There’s not a lot of public data, but there’s signal that the drug works. These results from the Ib trial combining ONT-380 with T-DM1 (Kadcyla) found that in heavily pre-treated MBC patients with and without measurable CNS disease, there was an overall response rate of 47% and a respectable median PFS of 6.5 months. Both of these measures are exceptional for brain cases. This is phase I data summarized in an ASCO abstract, so we don’t have a lot of details on the patient population or their responses, but there were even a couple of complete response (CR) cases in the measurable CNS mix.
The treatment of brain mets is a massive unmet clinical need, but it’s a tough strategy to pursue, because these studies are hard to enroll. The ideal patient would be someone asymptomatic who has never been treated for CNS mets, and in a clinical setting where screening MRI for brain is not standard of care, that profile is not common. Even if you found a perfect patient, you’d have to get them to a site that’s actually enrolling. (I am a strong advocate for de-centralizing clinical trials, but that is an uphill battle and a post for another day.) There are other enrollment challenges for their ongoing Phase II study as well; patients are randomized to receive Herceptin and capecitabine (Xeloda) +/- ONT-380, and prior treatment with capecitabine in the metastatic setting is an exclusion criterion; however, capecitabine is often given with lapatinib, which is permitted in this study as long as it was used >12 months prior to enrollment. A lot of HER2+ metastatic patients have had the Herceptin/Xeloda/Tykerb combo (it was my first-line metastatic treatment), because it’s just about the easiest cancer treatment you can do, and I don’t know how many patients receive Tykerb with just Herceptin or with Herceptin and another cytotoxic agent. At any rate, I doubt eligible ONT-380 patients are just falling into investigators’ laps. And while I have the same complaints about our slow, unwieldy, archaic regulatory body as anyone else, in this case, the FDA does seem to get it: they gave ONT-380 Fast Track status in June.

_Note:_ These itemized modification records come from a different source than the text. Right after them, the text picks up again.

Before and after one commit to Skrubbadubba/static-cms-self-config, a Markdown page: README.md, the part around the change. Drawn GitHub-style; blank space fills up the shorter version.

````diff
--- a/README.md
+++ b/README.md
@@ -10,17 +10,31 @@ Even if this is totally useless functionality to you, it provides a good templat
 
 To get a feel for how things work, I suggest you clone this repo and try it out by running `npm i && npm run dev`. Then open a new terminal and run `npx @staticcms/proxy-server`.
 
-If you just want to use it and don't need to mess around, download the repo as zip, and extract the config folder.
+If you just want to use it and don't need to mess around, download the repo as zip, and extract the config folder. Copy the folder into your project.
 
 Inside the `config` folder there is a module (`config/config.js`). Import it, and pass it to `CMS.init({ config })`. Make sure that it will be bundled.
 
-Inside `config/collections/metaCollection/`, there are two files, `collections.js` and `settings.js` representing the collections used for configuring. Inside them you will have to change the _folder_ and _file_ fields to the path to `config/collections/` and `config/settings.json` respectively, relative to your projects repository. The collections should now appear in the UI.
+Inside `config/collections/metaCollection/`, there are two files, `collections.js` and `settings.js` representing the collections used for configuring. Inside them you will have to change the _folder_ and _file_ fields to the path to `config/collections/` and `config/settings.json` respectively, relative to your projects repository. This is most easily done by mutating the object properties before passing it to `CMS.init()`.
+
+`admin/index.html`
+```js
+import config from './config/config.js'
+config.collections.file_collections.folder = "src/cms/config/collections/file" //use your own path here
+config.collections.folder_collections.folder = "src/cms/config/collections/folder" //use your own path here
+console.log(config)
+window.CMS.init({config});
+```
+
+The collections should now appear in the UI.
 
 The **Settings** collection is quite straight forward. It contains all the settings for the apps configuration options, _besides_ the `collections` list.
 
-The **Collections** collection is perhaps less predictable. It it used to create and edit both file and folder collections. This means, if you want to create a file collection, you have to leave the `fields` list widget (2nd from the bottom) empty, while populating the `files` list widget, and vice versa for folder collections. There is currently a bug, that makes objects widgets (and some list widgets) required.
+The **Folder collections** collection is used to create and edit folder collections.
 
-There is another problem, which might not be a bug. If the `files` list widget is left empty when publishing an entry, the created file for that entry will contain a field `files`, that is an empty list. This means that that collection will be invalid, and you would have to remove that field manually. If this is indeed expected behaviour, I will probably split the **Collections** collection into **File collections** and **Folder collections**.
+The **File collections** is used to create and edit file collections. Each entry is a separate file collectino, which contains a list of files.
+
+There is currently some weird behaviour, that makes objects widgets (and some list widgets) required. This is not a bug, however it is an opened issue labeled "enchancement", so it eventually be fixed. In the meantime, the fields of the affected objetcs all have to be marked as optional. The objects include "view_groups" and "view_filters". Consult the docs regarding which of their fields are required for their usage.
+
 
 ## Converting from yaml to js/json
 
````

But there’s something I like about Cascadian that has nothing to do with science (give me some credit; we haven’t even seen PII yet). It’s this, via a screen cap from their website.
Do you see it? How about this?
For contrast, check out what I pulled from the Ixempra site (ixapebilone from BMS; a microtubule-binding agent, similar to a taxane).
WTF is that? Who is that supposed to be?
These are marketing images, but they reflect a tension in the MBC treatment philosophy: are you going for a hike with your dog? Or are you just hanging on to see your grandchild born or whatever nonsense that lipstick mirror crap is supposed to signify? Cascadian is positioning itself as forward-thinking on multiple dimensions. They’re gambling on brain mets patients, who, despite a poor prognosis, are not staring in the mirror, trying to summon the will to hang on another day. Their patients are on a hike. You’re not dead; life still has meaning (this is part of why terrible side effect profiles on useless drugs are so offensive!). This company has balls. And they understand that patients Google, and good for Cascadian that these are the images they want patients to see.
Now bring on the PII results.